As the wave of John Lewis gentrification creeps across the city’s southside, many of Mabgate’s artists are being forced out - the latest victim is Lady Beck Studios
Resplendent in reds and yellows, Lady Beck is a spot of colour along Mabgate. Owned by Assembly House, it incubates many of Leeds’ artist visionaries, whose work frames our everyday lives: Clod Studio, who create pottery that many of us drink from in Leeds cafés; House of Cal, responsible for some of the city’s best drag nights; and Modes of Expression, the artistic team who have muralled everything from the Brunswick’s exteriors to a letter in the train station. In their own individual studio spaces, these artists have grown and flourished, adding to the fabric of the city in ways that cannot be quantified.
Or, at least, they did until recently. Having opened in 2016 as a place for young graduates and low-income professionals to work, exhibit and build communities, Lady Beck closed its doors for the last time this month, its residents driven out due to a rental increase of 40%.
Although some residents cling on, it was a cost that simply wasn’t sustainable for many, indicative of a new future for Mabgate that sees artistic endeavours such as Lady Beck sidelined in favour of luxury flats and large-scale retail warehouses.
Although governmental plans promise to maintain the area’s distinct character in the redevelopment, local venues such as MAP charity and Temple Of Boom are already feeling the pinch, knowing that the viability of their ground rent is simply a ticking time bomb of high-end investment.
As one of the creative directors of Assembly House and studio manager of Lady Beck, Emma Hardaker fits her managerial roles around co-running Modes of Expression and also working at the helm of Come Find Us, a monthly tour that seeks to explore the lesser-known artistic gems of Leeds city centre. An ambassador for art practice in the city, she was part of the team that made the decision to leave Lady Beck.
“It wasn’t an easy choice but we felt, with the future of the space not looking so optimistic, that it was too risky to try to continue operating with the new higher rental. The majority of our 25 stallholders are now looking for a new space, me included. It’s something I am trying to sort at the moment as I love working in this area alongside all the other creatives - after six years working here it really feels like home."
Although Hardaker remains optimistic that the redevelopment could be a force for good in the long run, other residents aren’t so sure. For Chloe Moody, owner of Harvest Moon Vintage, the change has caused significant implications for her work/life balance.
“I think the last thing Leeds needs is more luxury flats. The project spaces at Lady Beck are a real asset to Leeds, and I loved being part of such a diverse community of creative people. What Emma has cultivated as studio manager is something that is testament to her visions.

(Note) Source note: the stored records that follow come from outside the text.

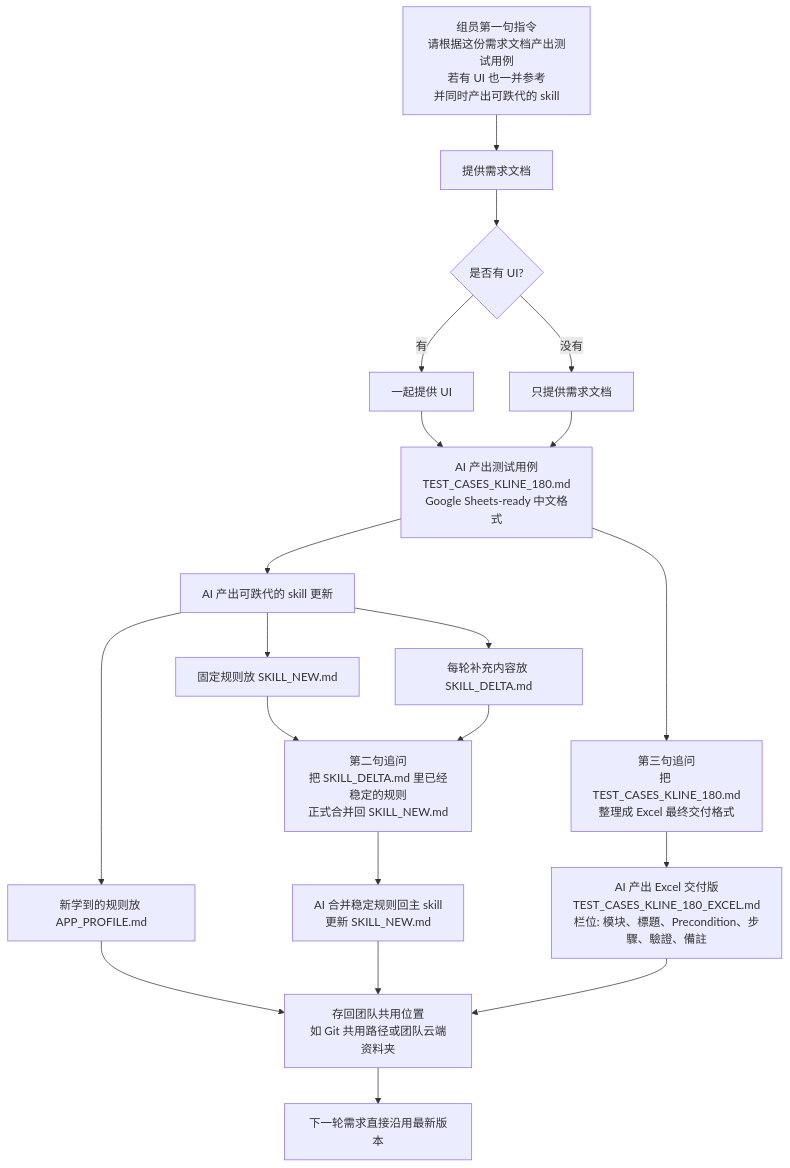
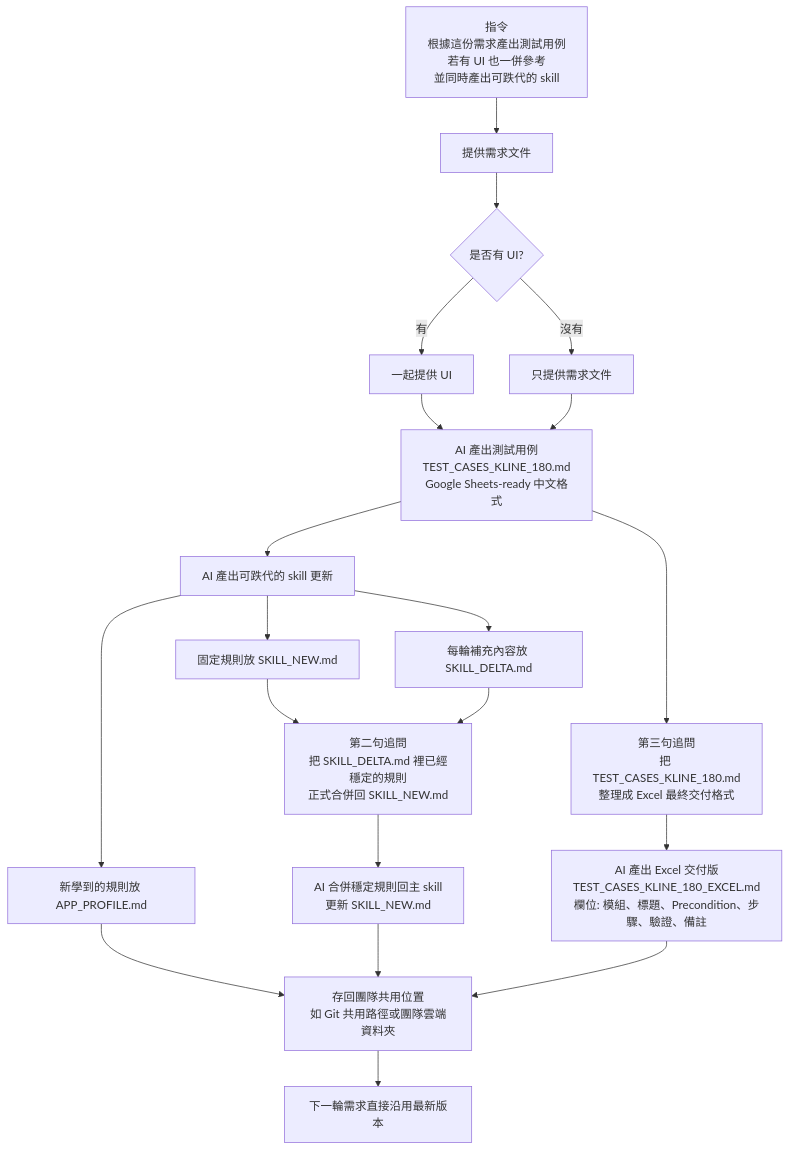
One commit to Jimmy-Kao/skills changed the diagram in README.md. Above: the diagram before and after it, drawn with Mermaid.

````diff
--- a/README.md
+++ b/README.md
@@ -70,39 +70,39 @@
 ```mermaid
 flowchart TD
-	A["组员第一句指令<br/>请根据这份需求文档产出测试用例<br/>若有 UI 也一并参考<br/>并同时产出可跌代的 skill"]
-	B["提供需求文档"]
+	A["指令<br/>根據這份需求產出測試用例<br/>若有 UI 也一併參考<br/>並同時產出可跌代的 skill"]
+	B["提供需求文件"]
 	C{"是否有 UI?"}
 	D["一起提供 UI"]
-	E["只提供需求文档"]
-	F["AI 产出测试用例<br/>TEST_CASES_KLINE_180.md<br/>Google Sheets-ready 中文格式"]
-	G["AI 产出可跌代的 skill 更新"]
-	H["固定规则放 SKILL_NEW.md"]
-	I["新学到的规则放 APP_PROFILE.md"]
-	J["每轮补充内容放 SKILL_DELTA.md"]
-	K["第二句追问<br/>把 SKILL_DELTA.md 里已经稳定的规则<br/>正式合并回 SKILL_NEW.md"]
-	L["AI 合并稳定规则回主 skill<br/>更新 SKILL_NEW.md"]
-	M["第三句追问<br/>把 TEST_CASES_KLINE_180.md<br/>整理成 Excel 最终交付格式"]
-	N["AI 产出 Excel 交付版<br/>TEST_CASES_KLINE_180_EXCEL.md<br/>栏位: 模块、標題、Precondition、步驟、驗證、備註"]
-	O["存回团队共用位置<br/>如 Git 共用路径或团队云端资料夹"]
-	P["下一轮需求直接沿用最新版本"]
+	E["只提供需求文件"]
+	F["AI 產出測試用例<br/>TEST_CASES_KLINE_180.md<br/>Google Sheets-ready 中文格式"]
+	G["AI 產出可跌代的 skill 更新"]
+	H["固定規則放 SKILL_NEW.md"]
+	I["新學到的規則放 APP_PROFILE.md"]
+	J["每輪補充內容放 SKILL_DELTA.md"]
+	K["第二句追問<br/>把 SKILL_DELTA.md 裡已經穩定的規則<br/>正式合併回 SKILL_NEW.md"]
+	L["AI 合併穩定規則回主 skill<br/>更新 SKILL_NEW.md"]
+	M["第三句追問<br/>把 TEST_CASES_KLINE_180.md<br/>整理成 Excel 最終交付格式"]
+	N["AI 產出 Excel 交付版<br/>TEST_CASES_KLINE_180_EXCEL.md<br/>欄位: 模組、標題、Precondition、步驟、驗證、備註"]
+	O["存回團隊共用位置<br/>如 Git 共用路徑或團隊雲端資料夾"]
+	P["下一輪需求直接沿用最新版本"]
 
 	A --> B
 	B --> C
 	C -- 有 --> D
-	C -- 没有 --> E
+	C -- 沒有 --> E
 	D --> F
 	E --> F
 	F --> G
 	G --> H
 	G --> I
 	G --> J
 	H --> K
 	I --> O
 	J --> K
 	K --> L
 	F --> M
 	M --> N
 	L --> O
 	N --> O
 	O --> P
 ```
````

“I’m now going to have to run my business from home until I can find another affordable studio space, which is incredibly hard in the city centre. As somebody who doesn’t drive and lives in a small flat, it’s going to be difficult to run my business as effectively as I would like without a dedicated studio space.”
With key venues likes Temple Works in Holbeck closing due to regeneration in 2016, and Canal Mills announcing their relocation in 2019 for similar reasons, it’s difficult not to question where artists in Leeds are likely to be allowed to thrive in the future.
Whilst the universities and colleges provide a wealth of opportunity to those enrolled in study, there is currently very little support after graduation, or indeed for creatives who decide that formal education isn’t for them. Forced to pay high commercial rental prices for exhibition space, the early projects that build creative confidence no longer have their space; rapidly outpricing any young designer, illustrator or artist who isn’t financed by pre-existing wealth.
Although Hardaker will soon be leaving her role in Assembly House to focus on her own practice, she vows that the Lady Beck closure will only reignite Assembly House’s initial ethos to ensure that art-making in the city doesn’t fall victim to a class war.
“We still firmly believe that Leeds needs more affordable studio spaces to serve a growing and exciting artistic community; Assembly House are committed to using this as an opportunity to do more with the remaining site, refocusing the public programme and advocating for artists in the city. And of course I will do the same with Come Find Us.
“As for Mabgate, I just want it to be done well and make sure that conversations with the community already here are being had and that they are being seen as relevant stakeholders. Mabgate is a wonderfully diverse place with tonnes of hidden cultural spots but, if the developers don't seek this out and find ways to help organisations and artists to stay embedded in the area, we are soon going to see it lose its creative identity and edge.”